* **Exercise goal**:
How many lines in the data below include the word "install"? State the number alone.

* **Records for the task**:
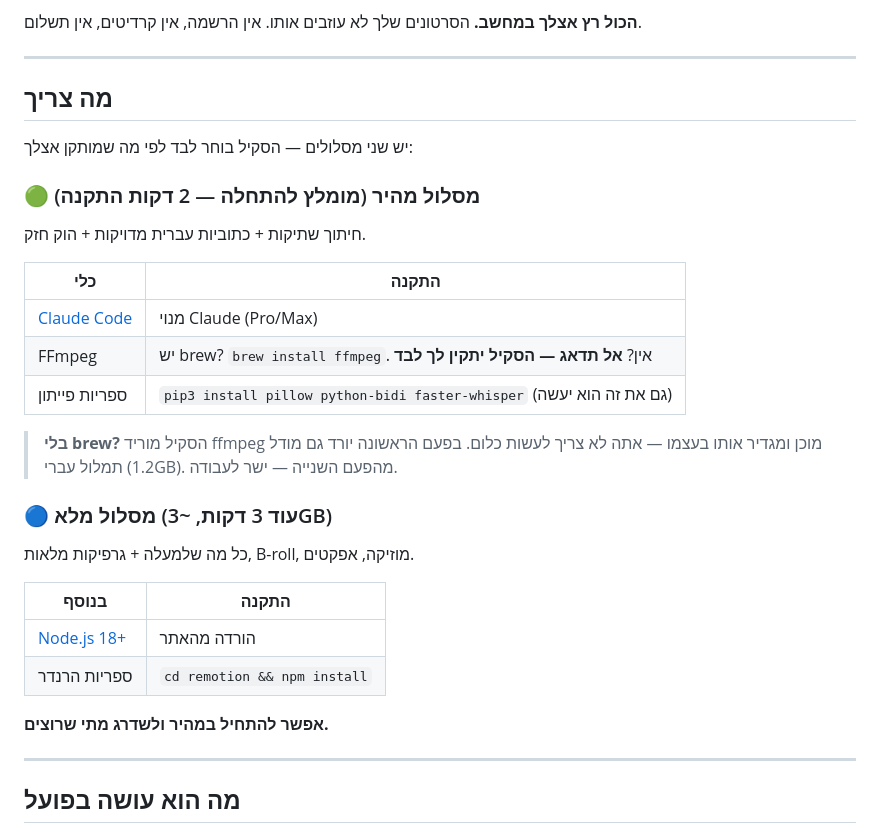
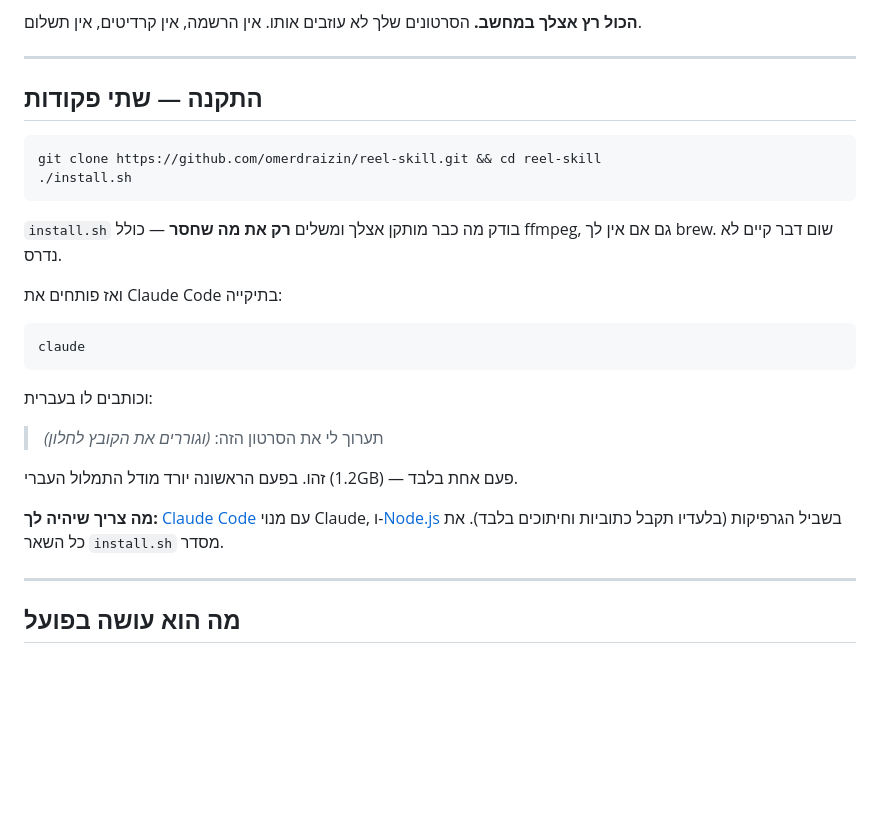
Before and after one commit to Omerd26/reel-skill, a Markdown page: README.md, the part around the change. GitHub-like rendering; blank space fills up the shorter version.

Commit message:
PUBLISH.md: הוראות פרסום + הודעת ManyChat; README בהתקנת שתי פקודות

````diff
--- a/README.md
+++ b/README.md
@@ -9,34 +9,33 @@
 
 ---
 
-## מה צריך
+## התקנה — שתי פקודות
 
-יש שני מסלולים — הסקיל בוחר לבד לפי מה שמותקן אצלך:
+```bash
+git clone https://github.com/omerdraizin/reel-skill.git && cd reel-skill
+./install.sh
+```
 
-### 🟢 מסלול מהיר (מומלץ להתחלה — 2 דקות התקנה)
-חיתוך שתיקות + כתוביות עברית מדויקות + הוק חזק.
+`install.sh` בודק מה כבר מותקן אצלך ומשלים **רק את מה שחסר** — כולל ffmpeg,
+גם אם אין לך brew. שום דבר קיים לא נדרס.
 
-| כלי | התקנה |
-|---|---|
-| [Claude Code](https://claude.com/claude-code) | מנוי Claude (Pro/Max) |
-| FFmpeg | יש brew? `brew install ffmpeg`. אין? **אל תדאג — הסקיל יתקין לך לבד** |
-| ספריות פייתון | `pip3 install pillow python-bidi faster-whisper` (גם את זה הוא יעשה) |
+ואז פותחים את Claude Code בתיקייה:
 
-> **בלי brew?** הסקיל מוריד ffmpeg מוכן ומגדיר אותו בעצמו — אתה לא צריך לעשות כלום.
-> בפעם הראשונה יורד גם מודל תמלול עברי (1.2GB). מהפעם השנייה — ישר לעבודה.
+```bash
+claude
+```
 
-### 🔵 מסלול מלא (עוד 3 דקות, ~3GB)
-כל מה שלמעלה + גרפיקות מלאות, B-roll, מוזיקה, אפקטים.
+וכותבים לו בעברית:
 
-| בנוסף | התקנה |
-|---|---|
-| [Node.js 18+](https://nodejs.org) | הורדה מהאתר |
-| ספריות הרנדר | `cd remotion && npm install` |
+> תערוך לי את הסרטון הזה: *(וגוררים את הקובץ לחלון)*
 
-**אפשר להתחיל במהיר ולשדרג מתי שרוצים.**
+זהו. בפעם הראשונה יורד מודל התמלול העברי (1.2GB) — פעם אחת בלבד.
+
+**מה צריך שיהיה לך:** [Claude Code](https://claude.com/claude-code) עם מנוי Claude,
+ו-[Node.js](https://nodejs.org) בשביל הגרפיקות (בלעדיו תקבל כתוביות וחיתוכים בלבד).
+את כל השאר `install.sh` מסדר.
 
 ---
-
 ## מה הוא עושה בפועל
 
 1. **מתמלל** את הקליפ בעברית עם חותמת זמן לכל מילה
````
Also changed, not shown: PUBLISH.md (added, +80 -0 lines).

* **Solution**:
6